Research has shown that "Health 2.0" - that is, user-generated health information often featuring blogging (i.e., self-publishing) or collaborative editing tools known as wikis - is increasingly popular among health professionals, chronic disease sufferers and the general public (Giustini 2007; Seeman 2008). However, concerns persist over the alleged inaccuracy, bias and poor governance of self-published health websites, or blogs, where an author's entries are usually placed in chronological order, much like a diary (Wikipedia 2008a).
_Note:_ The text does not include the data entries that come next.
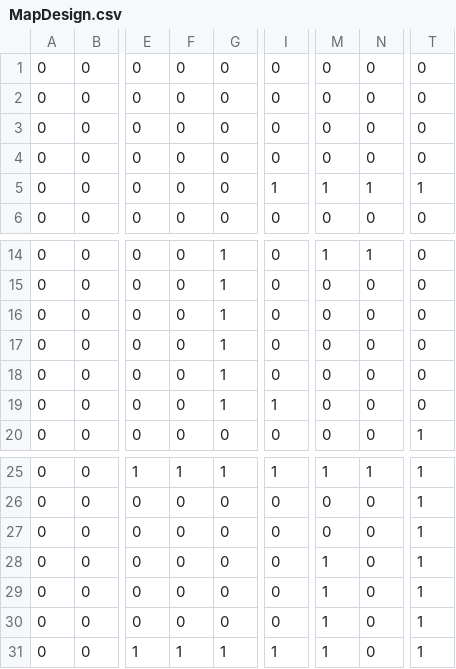
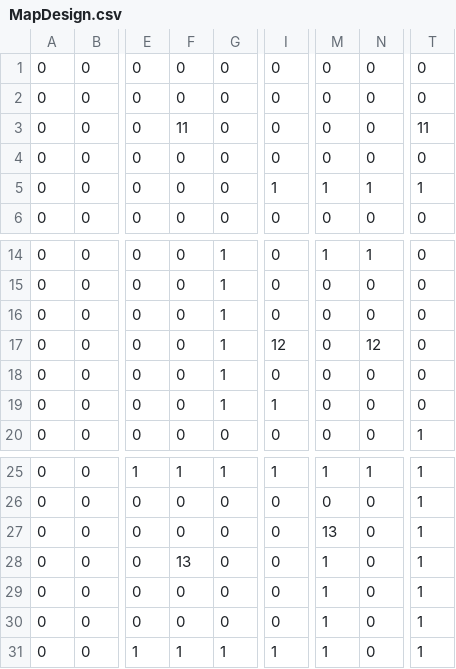
Before and after one commit to SP3Team17/SP3, a CSV file: SP3 Team 17/Execute/Debug/MapDesign.csv, drawn as a sheet; only a part is shown, gaps mark what is left out; the diff names each change by its address in the sheet, - before the commit and + after, or states it on an @@ line.

```diff
--- a/SP3 Team 17/Execute/Debug/MapDesign.csv
+++ b/SP3 Team 17/Execute/Debug/MapDesign.csv
-F3: 0
+F3: 11
-T3: 0
+T3: 11
-I17: 0
+I17: 12
-N17: 0
+N17: 12
-M27: 0
+M27: 13
-F28: 0
+F28: 13
```
Also changed, not shown: SP3 Team 17/Execute/Debug/test.csv, 14 other files.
Prominent members of the lay media have voiced criticisms of blogs. For example, one leading Canadian journalist recently noted in The Globe and Mail that "reporters who are trained and paid to do the often dry work of gathering facts and interviewing people ... provide the news stories, and the news sites gather them up and the bloggers comment on them" (Smith 2008, April 3). This statement implies that reporters are more skilled, credentialed and objective; bloggers, it suggests, are mere commentators. In the context of health information, however, the research presented concludes that health blogs are positive tools that create meaningful, informed news and exchange for consumers and health professionals - at a level that exceeds the quality of popular newspapers. Expert health bloggers, that is, credentialed editors with subject matter expertise (subject matter experts, or SMEs), influence the course of opinion within professional and chronic illness communities rapidly and, as such, are innovation leaders.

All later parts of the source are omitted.